‘Would you like to sit on the bed, Howard?’ It didn’t seem like Hortense expected any verbal reply. I sat. She stood facing me, looking down at the top of my head. ‘How do you keep those on? Do you wear it everywhere? I mean, all the time? Like in bed?’ I explained. Then I had questions of my own: ’Hortense, will anyone else be joining us tonight?’ ‘No, just me, Howard. I think I’ll manage alright. I’ve done this before. You’re not nervous are you? You don’t need to feel nervous.’ I reassured Hortense I was not nervous. I too had done it before. 

 

‘First I’m going to tie you up,’ said Hortense, indicating the forest of leather straps and wires festooning a rail on the far wall. As Hortense leaned generously forward, ‘tying me up’, her crucifix dangled just above my nose, pendulating and tickling me as she moved. It was a not-unpleasant preliminary.

Hortense returned to her folder. ‘Oh, you’re a doctor!’ There was delight in her voice. She looked again at my yarmulke. ‘Well Doctor, I suppose you do circumcisions?’

‘I used to. Hundreds of them, not anymore.’

‘It’s so much better, isn’t it.’

‘Isn’t what?’

‘Much nicer. Don’t you think?’

I could not fashion a suitable response.

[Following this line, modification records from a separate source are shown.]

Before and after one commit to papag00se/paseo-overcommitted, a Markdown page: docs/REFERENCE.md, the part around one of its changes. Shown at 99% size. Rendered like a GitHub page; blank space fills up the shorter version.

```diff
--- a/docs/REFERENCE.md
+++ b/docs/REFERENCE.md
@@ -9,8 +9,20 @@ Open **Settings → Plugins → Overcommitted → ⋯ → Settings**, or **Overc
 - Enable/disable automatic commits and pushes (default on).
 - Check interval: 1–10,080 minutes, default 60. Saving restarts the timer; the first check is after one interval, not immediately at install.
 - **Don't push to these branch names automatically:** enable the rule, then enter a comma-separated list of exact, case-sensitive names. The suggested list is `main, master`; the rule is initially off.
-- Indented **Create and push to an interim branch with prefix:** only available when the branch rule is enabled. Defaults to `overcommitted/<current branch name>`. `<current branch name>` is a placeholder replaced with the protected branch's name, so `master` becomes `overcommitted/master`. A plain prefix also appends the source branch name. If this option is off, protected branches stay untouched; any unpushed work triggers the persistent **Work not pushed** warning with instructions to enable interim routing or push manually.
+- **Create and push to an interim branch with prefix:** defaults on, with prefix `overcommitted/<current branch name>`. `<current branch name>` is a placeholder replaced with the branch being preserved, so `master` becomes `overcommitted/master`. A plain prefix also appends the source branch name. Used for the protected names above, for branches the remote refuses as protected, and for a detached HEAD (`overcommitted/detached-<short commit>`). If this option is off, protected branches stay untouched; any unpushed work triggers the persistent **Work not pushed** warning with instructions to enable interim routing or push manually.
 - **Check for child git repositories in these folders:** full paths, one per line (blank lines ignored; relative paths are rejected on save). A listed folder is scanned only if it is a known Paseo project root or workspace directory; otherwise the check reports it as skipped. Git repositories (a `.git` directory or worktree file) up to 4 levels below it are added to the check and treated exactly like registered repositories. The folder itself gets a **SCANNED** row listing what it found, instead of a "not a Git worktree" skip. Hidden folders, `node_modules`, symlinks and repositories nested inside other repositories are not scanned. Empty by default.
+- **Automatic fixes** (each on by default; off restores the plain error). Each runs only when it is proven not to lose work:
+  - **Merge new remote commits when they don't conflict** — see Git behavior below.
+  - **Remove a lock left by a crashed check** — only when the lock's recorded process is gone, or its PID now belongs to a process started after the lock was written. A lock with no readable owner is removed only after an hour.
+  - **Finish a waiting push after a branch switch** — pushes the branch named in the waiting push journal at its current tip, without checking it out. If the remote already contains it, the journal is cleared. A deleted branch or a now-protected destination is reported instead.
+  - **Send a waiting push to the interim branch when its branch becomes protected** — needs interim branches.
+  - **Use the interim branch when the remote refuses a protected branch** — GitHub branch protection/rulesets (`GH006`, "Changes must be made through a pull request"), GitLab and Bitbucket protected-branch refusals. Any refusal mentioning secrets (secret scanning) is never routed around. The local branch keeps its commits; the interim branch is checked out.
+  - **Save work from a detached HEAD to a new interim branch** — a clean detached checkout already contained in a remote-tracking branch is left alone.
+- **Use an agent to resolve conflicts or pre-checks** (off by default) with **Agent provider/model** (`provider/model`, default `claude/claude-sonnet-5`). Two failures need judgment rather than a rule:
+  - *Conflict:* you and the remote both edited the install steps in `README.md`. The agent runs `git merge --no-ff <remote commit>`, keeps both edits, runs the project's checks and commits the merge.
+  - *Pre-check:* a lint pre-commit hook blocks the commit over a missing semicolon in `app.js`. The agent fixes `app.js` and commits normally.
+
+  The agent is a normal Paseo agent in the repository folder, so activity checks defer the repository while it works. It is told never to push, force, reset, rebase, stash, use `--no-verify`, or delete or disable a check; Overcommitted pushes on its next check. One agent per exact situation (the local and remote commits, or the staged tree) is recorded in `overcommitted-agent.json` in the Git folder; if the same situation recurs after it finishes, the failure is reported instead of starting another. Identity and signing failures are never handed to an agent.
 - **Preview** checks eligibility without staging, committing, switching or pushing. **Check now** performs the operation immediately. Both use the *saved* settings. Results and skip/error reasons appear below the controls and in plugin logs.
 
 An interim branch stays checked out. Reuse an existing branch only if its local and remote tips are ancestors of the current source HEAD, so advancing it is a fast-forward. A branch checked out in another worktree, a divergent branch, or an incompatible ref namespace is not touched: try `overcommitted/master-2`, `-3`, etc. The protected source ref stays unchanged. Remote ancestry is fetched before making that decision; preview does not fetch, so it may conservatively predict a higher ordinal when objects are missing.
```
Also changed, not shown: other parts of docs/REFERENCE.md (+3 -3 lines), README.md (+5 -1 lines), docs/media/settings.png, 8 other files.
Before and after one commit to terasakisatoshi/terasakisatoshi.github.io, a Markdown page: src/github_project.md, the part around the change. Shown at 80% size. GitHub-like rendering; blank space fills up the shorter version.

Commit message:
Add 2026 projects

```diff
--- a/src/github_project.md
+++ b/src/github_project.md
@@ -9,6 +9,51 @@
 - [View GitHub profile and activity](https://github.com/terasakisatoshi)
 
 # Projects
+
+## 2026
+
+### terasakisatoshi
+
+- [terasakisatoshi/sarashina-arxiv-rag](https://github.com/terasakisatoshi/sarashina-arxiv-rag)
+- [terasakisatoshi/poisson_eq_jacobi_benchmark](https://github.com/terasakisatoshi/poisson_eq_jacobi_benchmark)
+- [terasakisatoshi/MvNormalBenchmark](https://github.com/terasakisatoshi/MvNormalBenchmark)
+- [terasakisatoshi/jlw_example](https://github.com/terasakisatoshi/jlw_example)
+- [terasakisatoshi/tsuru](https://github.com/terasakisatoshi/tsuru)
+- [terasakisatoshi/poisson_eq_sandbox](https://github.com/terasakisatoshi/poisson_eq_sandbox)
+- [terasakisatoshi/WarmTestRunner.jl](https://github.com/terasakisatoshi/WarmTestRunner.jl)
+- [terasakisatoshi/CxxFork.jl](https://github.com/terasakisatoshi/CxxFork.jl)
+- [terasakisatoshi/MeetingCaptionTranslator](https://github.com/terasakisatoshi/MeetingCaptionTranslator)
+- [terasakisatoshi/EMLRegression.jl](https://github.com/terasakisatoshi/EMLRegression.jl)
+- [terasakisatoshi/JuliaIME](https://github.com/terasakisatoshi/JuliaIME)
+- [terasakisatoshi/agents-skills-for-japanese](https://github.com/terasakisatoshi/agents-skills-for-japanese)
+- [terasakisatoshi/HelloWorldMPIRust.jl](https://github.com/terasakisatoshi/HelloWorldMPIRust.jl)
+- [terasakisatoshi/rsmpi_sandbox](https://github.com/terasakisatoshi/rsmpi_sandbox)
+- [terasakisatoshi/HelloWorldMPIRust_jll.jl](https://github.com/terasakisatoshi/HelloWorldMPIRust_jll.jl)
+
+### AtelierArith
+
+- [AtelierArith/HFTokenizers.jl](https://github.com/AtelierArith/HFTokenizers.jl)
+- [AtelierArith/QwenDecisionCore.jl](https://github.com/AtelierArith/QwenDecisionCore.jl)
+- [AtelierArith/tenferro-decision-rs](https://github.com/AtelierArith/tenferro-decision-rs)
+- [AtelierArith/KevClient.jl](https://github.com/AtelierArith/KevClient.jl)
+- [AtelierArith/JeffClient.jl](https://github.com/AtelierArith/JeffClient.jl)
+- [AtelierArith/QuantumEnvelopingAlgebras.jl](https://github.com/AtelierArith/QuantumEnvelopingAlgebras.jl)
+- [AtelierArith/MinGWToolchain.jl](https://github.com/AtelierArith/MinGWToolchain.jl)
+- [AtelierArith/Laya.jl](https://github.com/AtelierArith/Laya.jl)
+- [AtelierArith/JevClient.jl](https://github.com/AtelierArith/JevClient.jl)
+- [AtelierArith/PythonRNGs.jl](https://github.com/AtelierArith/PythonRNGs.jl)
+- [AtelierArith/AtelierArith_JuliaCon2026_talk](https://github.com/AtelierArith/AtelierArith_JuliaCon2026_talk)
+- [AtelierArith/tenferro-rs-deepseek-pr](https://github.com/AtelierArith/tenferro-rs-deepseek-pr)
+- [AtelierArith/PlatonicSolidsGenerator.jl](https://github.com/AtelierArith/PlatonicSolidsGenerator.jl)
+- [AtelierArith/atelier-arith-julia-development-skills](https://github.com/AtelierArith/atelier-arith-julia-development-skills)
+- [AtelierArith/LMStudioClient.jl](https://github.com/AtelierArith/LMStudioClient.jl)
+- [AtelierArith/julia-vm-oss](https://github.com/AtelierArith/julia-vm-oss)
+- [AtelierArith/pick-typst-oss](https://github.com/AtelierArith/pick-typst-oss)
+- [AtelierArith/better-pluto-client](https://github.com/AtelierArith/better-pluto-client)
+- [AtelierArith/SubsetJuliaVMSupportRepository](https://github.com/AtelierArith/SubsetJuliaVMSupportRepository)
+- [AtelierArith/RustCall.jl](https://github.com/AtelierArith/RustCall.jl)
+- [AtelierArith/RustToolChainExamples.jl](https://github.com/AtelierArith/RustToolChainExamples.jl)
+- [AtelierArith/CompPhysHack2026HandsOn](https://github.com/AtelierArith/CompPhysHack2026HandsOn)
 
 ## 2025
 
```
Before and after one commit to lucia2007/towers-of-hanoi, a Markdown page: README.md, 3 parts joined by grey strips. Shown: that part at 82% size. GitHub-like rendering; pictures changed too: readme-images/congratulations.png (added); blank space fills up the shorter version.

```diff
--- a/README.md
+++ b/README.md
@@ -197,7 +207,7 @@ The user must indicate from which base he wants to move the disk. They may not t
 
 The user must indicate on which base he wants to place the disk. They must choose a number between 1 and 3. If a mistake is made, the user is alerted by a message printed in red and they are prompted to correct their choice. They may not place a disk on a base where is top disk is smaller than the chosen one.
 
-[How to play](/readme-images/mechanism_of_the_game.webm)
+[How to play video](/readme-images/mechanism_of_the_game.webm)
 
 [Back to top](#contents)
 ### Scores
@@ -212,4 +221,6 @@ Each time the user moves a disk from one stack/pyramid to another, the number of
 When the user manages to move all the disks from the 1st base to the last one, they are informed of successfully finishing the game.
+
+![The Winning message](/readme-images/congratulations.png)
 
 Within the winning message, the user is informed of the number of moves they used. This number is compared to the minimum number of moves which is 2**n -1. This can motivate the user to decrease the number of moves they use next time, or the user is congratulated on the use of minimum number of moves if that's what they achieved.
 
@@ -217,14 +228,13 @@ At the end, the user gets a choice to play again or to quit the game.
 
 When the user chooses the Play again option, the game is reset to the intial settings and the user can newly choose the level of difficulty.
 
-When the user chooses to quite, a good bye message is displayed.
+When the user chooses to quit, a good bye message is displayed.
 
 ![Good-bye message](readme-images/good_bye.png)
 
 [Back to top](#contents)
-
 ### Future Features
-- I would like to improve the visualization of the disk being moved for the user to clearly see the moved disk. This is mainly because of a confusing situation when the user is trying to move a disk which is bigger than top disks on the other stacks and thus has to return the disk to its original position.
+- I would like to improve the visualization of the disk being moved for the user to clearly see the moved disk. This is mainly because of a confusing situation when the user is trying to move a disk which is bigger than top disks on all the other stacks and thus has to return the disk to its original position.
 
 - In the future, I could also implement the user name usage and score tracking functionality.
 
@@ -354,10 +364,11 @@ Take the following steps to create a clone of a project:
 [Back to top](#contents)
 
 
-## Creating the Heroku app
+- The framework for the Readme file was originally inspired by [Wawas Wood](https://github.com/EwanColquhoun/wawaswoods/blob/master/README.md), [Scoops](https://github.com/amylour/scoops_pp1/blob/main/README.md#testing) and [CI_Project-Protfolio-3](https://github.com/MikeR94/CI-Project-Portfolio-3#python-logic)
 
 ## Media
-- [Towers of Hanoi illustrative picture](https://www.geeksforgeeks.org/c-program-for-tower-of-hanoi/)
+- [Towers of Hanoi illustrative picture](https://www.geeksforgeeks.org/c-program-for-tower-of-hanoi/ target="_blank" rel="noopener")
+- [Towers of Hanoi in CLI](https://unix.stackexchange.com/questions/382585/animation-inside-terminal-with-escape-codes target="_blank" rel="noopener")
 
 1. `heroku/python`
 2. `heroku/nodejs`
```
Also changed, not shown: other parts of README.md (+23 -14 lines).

‘Well, look at me’, said my companion for the night, ‘I’ve been dating for a long time now, quite a number of partners. It does look much nicer, doesn’t it. Cleaner too, you know, once they’re done?’ I couldn’t really say, so I didn’t say anything. Hortense took my silence as affirmation.

 

I had a pleasant enough night with Hortense. She said, ‘I suggest you take a shower before you go home to your wife.’ I did so, paid my money, jumped onto my bike and rode home through the rain, accumulating grit and road grime as I rode. As her drowned rat of a husband came sweating through the door, my wife was breakfasting: ‘Le Pen did badly,’ she said.

 

Sadie

The baby slid into our lives one day earlier this month. I can’t recall exactly which particular day, but the day was particular for the sliding.

Doctors inspect, find all parts present and correct, a girl. Parents check: not simply present and correct, but perfect, their girl child. 

Grandparents arrive, enter the dimmed room, quieting exultation. They sight the child, suppressing gasps of joy. 

They behold, astonished by smallness, their newest beloved. Already, immediately beloved.  

Lips a circlet of pink, the baby in stillness. Parents drained – but for now – electric with joy, unaware of their deepening sleep deficit, aware only of baby, baby, baby, miracle, fact, miracle.  

What is this love that bursts into being? This finer, purer love, this love that seeks nothing of the child, this love that demands nothing beyond that she be? This love, this agape? The grandparents are certainly agape. At this child, this miracle, fact, miracle.

In the quiet and stillness, in this room, tenderness has her domain. This room contains a new human person who sleeps, whose lips flicker and semaphore mystically. She sleeps and she teaches love.